But the question is deeper: whether an illusion, on the order of some post-Cartesian misdirected agenda in epistemology, is a proper matrix for understanding the sort of suffering chronicled in the modern literature of loss, absurdity, alienation, meaninglessness and simple heartlessness. (For that matter, the larger question here: could McDowell be right that the Cartesian agenda is simply an illusion, to be recovered from, to be exorcised? Is not that image itself telling, as if it is something like possession, witchcraft? Could that be right?)
Do literary conditions have their own forms of entitlement? Would such conditions—say, Wittgenstein’s particular scene-setting, thought experiments, aphorisms, and dialogues—amount to an alternative form of justification?
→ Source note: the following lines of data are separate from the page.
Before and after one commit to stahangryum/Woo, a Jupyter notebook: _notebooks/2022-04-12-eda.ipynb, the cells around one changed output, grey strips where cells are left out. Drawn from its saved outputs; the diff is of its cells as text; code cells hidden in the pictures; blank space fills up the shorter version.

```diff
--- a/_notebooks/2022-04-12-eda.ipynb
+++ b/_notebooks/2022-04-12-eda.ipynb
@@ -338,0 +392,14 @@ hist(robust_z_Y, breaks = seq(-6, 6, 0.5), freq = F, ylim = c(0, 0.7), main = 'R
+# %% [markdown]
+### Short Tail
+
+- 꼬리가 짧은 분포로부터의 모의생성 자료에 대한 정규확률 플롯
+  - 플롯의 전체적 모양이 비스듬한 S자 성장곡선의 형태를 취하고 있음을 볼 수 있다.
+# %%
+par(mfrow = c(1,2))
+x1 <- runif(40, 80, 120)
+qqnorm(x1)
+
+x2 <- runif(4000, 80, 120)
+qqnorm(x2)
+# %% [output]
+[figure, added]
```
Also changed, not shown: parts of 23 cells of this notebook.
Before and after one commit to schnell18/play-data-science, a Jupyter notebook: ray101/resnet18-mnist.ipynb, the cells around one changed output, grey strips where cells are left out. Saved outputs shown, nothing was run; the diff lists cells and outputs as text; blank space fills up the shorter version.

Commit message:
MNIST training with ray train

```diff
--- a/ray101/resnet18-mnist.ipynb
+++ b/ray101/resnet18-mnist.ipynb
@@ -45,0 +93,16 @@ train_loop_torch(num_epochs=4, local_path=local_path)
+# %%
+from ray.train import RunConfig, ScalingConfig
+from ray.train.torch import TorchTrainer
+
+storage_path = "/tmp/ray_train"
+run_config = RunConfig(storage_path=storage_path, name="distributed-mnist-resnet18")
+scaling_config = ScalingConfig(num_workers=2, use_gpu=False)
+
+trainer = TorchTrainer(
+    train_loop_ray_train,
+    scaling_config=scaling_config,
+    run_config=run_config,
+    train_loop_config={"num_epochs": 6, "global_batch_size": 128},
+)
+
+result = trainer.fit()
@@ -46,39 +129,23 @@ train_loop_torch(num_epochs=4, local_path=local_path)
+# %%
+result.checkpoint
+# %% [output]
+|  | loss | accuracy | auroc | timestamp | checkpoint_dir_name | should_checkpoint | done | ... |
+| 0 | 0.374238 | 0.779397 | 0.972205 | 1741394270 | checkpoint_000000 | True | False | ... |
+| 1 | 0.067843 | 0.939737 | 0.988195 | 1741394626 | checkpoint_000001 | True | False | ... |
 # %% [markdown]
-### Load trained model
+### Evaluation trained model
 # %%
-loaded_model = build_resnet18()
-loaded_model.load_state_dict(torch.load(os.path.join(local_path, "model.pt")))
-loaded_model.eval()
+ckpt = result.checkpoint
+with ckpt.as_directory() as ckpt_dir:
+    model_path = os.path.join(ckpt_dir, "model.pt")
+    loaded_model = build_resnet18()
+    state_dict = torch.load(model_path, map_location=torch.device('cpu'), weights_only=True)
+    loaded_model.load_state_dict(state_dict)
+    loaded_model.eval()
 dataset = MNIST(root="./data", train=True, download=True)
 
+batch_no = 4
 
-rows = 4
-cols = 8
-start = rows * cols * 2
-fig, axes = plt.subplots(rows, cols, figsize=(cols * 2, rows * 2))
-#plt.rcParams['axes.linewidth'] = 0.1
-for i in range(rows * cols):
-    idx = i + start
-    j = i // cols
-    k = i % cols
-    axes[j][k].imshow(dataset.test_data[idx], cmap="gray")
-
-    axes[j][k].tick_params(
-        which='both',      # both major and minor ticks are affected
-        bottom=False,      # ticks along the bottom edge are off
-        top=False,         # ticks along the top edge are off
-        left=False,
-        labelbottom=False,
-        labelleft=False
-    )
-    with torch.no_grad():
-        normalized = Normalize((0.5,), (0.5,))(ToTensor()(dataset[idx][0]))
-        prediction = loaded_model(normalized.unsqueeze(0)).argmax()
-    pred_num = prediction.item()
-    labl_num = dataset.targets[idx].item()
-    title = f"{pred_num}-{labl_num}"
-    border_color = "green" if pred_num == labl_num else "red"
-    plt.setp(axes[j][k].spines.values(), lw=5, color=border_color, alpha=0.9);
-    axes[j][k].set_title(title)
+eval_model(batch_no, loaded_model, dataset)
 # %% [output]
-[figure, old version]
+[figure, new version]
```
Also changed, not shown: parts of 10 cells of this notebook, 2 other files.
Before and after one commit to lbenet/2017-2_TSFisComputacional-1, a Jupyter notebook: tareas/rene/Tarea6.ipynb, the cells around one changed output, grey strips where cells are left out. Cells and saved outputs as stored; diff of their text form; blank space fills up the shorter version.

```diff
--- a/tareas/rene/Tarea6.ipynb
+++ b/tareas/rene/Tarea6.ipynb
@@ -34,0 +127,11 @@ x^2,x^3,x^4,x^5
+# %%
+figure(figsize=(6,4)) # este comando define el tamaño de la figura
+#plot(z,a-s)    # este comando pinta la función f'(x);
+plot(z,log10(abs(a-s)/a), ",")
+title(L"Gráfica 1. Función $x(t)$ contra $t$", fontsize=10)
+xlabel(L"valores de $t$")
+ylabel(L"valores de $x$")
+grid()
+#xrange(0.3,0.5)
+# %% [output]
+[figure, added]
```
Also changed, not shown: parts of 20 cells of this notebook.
Could a tactful or artful (or beguiling or captivating or worrisome) ordering of words—what we might simply call a style—itself generate the criteria for claiming? How exactly can, as Cavell puts it, “an ordering of words [be] its own bottom line, [and] see to its own ground?”
The dominant question that has troubled readers of both Wordsworth and Wittgenstein on the topic of common language, its forms of expression, and its situatedness in the world consequently has been similar: Whose language shall count as the “real” or “everyday” one, and with what authority or under which criteria do I assert the commonality and commonness of this language? Put differently: Which words are to act as representative of real or everyday language, what is supposed to be, as Wordsworth has it, the very (the “empirical,” let’s say) or what J. L. Austin might have called the actual language of men?
There is, so to speak, an internal relation between our theories of psychological expression and our theories of aesthetic expression. If we therefore want to hold on to the thought that art is, in fact, expressive, a great deal will depend on how we understand the expressiveness of the human figure. Yet at the same time, if we are convinced that art is not expressive (for whatever theoretical reasons), then that may, in turn, influence the way we see the human body itself: perhaps draining not only works of art, but the human body too, of their expressive powers.